• [Task description]: Search the records below for the string "service" and copy each line where it turns up.

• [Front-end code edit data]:
..............................

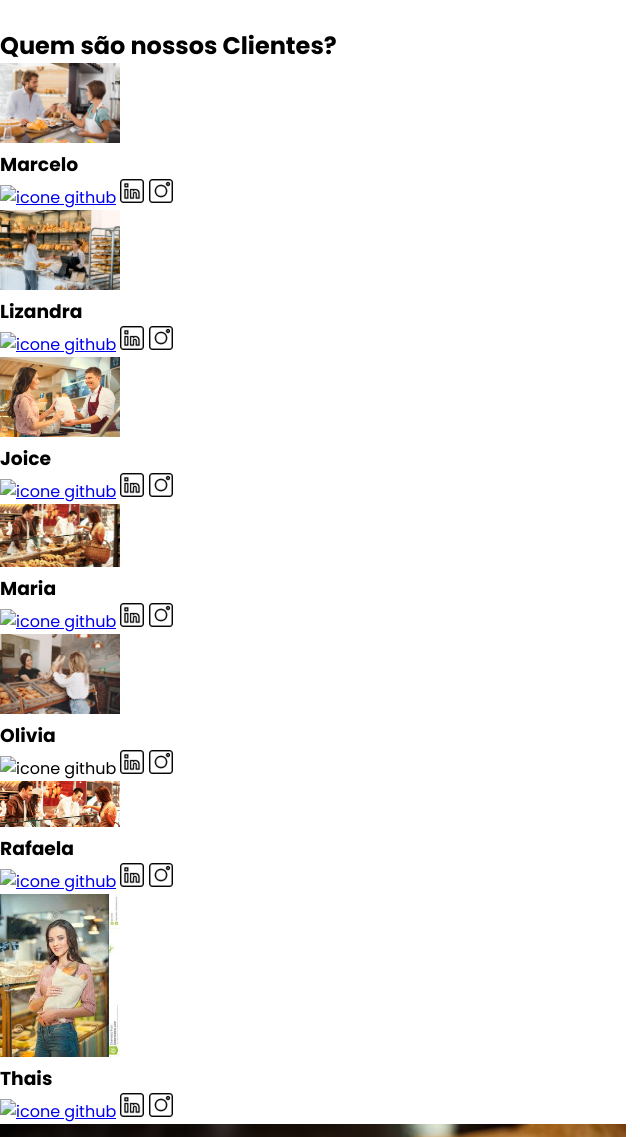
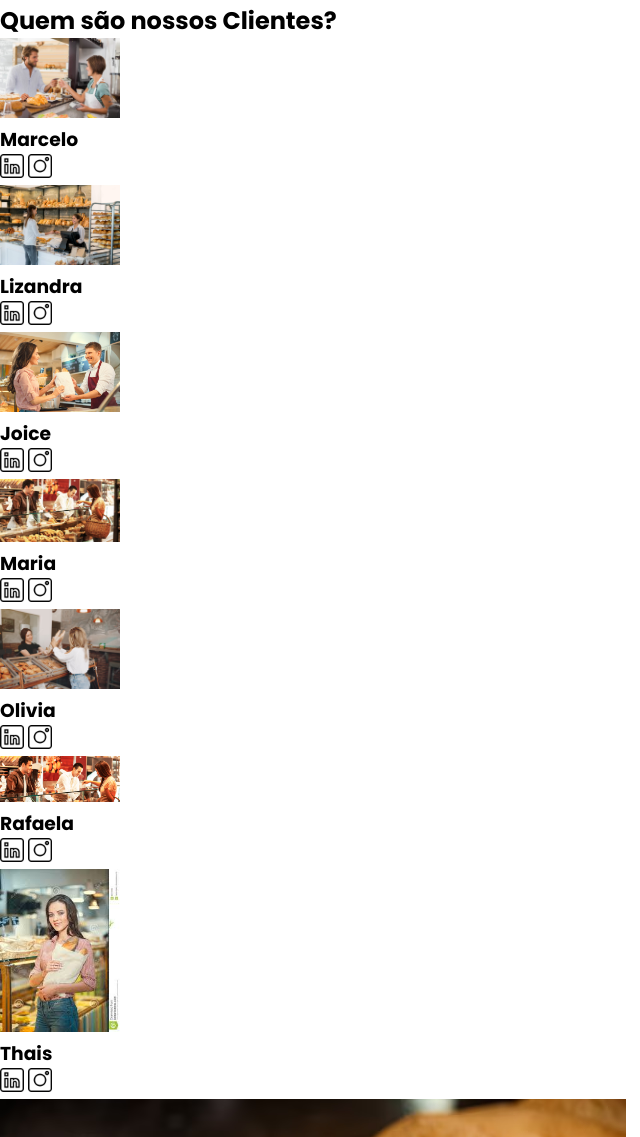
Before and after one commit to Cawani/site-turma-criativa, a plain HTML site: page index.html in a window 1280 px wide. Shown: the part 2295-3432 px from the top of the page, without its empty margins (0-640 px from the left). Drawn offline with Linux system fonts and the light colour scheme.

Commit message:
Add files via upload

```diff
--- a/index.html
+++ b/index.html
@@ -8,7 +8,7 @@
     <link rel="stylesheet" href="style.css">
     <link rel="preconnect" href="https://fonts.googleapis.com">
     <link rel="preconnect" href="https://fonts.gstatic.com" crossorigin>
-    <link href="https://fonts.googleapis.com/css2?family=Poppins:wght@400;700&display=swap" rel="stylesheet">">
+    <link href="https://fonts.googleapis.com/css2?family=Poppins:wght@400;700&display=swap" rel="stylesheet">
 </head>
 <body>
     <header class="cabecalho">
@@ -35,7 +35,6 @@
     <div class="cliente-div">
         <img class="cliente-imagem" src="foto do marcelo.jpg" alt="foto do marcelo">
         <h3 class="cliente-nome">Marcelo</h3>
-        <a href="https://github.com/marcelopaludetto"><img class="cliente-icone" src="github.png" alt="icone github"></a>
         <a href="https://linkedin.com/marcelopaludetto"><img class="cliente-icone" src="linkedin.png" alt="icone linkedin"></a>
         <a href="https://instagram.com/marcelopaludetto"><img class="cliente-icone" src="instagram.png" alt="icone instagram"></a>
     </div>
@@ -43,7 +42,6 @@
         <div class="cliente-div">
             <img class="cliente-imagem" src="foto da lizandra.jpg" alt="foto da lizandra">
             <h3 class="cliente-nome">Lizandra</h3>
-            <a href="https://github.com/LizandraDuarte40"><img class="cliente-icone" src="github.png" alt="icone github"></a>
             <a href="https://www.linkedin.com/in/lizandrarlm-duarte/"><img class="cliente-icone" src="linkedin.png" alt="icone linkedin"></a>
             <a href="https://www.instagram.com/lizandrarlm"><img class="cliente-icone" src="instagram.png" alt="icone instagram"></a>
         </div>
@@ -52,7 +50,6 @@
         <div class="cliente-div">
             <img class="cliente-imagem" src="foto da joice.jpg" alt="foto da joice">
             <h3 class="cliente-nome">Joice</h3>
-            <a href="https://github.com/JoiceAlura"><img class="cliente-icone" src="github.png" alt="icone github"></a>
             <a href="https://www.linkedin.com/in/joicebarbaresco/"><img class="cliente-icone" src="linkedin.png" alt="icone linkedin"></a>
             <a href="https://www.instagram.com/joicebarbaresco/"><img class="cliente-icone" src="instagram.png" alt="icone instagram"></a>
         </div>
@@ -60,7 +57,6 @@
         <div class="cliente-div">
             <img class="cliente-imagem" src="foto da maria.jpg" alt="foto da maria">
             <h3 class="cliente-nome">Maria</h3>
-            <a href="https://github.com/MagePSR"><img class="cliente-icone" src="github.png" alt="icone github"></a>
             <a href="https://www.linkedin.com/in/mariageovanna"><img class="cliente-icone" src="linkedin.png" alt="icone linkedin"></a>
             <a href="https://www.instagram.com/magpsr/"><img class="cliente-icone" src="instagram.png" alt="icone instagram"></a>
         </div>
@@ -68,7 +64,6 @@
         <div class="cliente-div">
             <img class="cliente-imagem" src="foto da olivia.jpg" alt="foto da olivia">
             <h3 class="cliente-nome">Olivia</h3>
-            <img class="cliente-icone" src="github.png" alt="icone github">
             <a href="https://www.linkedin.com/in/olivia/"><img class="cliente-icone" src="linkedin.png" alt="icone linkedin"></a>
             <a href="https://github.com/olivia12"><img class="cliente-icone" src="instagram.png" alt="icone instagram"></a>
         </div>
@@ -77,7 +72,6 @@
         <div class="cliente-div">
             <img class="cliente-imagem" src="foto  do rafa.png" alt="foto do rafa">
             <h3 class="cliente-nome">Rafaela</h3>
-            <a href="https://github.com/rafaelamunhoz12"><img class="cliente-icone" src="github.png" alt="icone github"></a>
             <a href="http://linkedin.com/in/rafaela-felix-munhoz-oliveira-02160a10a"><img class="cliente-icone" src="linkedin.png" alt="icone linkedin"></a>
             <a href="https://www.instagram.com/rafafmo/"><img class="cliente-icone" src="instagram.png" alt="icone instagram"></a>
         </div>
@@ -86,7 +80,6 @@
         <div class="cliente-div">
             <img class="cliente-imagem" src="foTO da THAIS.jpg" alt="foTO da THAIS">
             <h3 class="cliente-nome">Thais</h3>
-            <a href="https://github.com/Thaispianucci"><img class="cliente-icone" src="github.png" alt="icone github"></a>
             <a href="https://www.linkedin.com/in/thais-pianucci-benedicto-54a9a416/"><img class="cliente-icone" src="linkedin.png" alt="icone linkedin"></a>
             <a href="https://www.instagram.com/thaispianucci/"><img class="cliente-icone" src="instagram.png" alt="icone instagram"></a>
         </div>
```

..............................

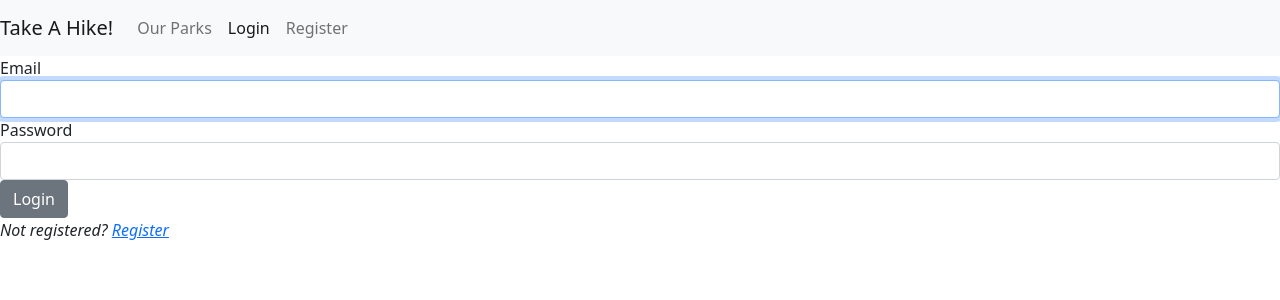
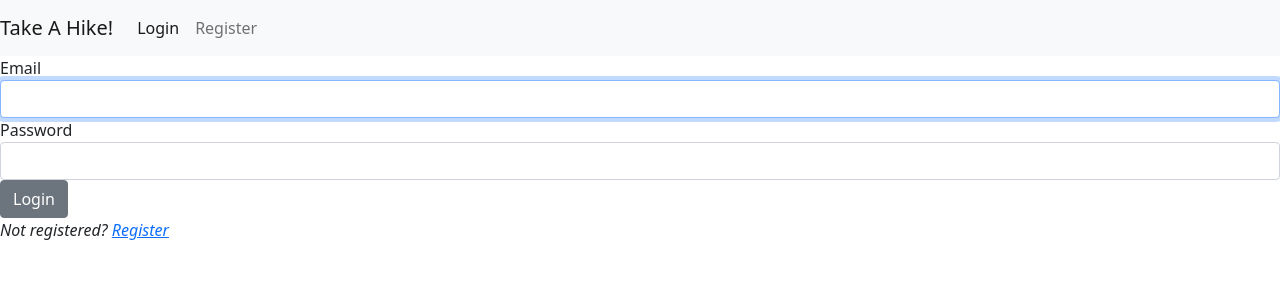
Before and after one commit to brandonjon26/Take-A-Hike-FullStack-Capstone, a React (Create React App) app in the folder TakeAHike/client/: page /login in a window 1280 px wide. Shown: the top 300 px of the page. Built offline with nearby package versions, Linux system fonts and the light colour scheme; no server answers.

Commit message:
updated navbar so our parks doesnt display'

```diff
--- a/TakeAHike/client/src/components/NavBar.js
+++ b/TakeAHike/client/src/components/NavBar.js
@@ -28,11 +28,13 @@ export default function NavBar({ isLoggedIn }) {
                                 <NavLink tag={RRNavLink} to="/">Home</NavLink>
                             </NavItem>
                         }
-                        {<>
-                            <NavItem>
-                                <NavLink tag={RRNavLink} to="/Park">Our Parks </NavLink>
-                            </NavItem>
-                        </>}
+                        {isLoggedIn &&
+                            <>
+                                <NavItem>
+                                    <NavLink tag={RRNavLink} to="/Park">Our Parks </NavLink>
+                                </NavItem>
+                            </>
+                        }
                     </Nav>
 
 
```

..............................

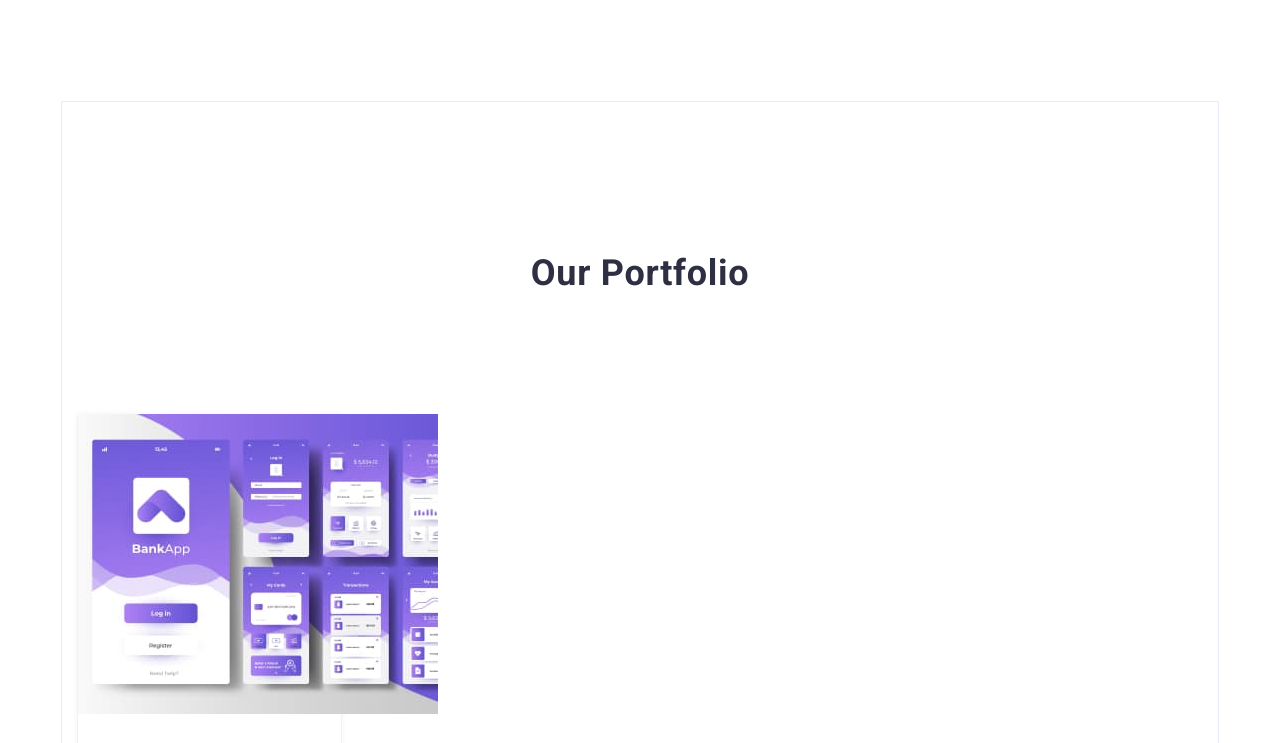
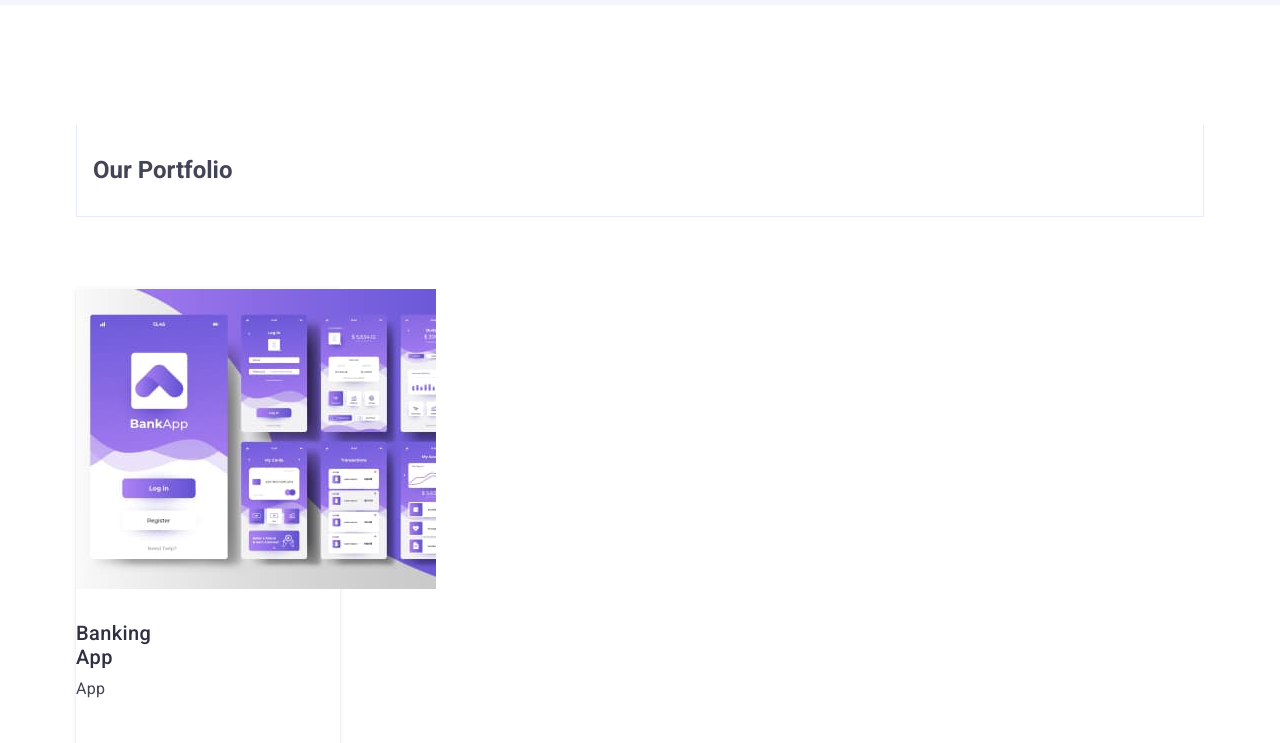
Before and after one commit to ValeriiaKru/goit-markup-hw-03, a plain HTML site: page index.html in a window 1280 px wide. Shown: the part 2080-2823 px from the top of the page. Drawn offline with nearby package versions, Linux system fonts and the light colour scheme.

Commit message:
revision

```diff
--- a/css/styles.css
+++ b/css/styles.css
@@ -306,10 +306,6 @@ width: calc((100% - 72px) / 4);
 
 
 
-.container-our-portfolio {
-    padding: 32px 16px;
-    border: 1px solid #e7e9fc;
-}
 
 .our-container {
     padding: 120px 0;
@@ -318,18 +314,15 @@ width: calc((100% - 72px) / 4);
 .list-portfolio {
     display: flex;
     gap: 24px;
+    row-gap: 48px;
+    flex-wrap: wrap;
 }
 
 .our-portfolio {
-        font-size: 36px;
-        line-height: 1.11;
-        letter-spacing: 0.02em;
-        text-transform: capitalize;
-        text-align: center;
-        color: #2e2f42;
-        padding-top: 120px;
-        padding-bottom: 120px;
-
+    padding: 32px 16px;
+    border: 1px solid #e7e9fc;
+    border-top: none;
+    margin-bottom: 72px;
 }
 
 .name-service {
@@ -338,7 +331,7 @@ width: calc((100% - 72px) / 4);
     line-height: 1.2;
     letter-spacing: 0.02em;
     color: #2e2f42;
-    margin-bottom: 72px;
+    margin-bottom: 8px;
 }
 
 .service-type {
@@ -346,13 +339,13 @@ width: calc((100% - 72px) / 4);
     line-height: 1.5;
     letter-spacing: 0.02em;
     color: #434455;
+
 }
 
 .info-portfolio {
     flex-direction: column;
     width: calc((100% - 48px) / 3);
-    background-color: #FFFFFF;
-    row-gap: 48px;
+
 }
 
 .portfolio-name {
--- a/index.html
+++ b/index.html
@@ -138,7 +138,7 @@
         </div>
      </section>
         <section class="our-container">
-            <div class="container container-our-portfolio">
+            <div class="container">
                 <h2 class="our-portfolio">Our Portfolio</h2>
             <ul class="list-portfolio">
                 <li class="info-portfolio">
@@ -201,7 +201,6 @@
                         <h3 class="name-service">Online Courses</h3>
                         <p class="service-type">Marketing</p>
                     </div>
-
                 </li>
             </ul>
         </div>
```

..............................

• [Output for this task]:
 .name-service {
 .service-type {
                         <h3 class="name-service">Online Courses</h3>
                         <p class="service-type">Marketing</p>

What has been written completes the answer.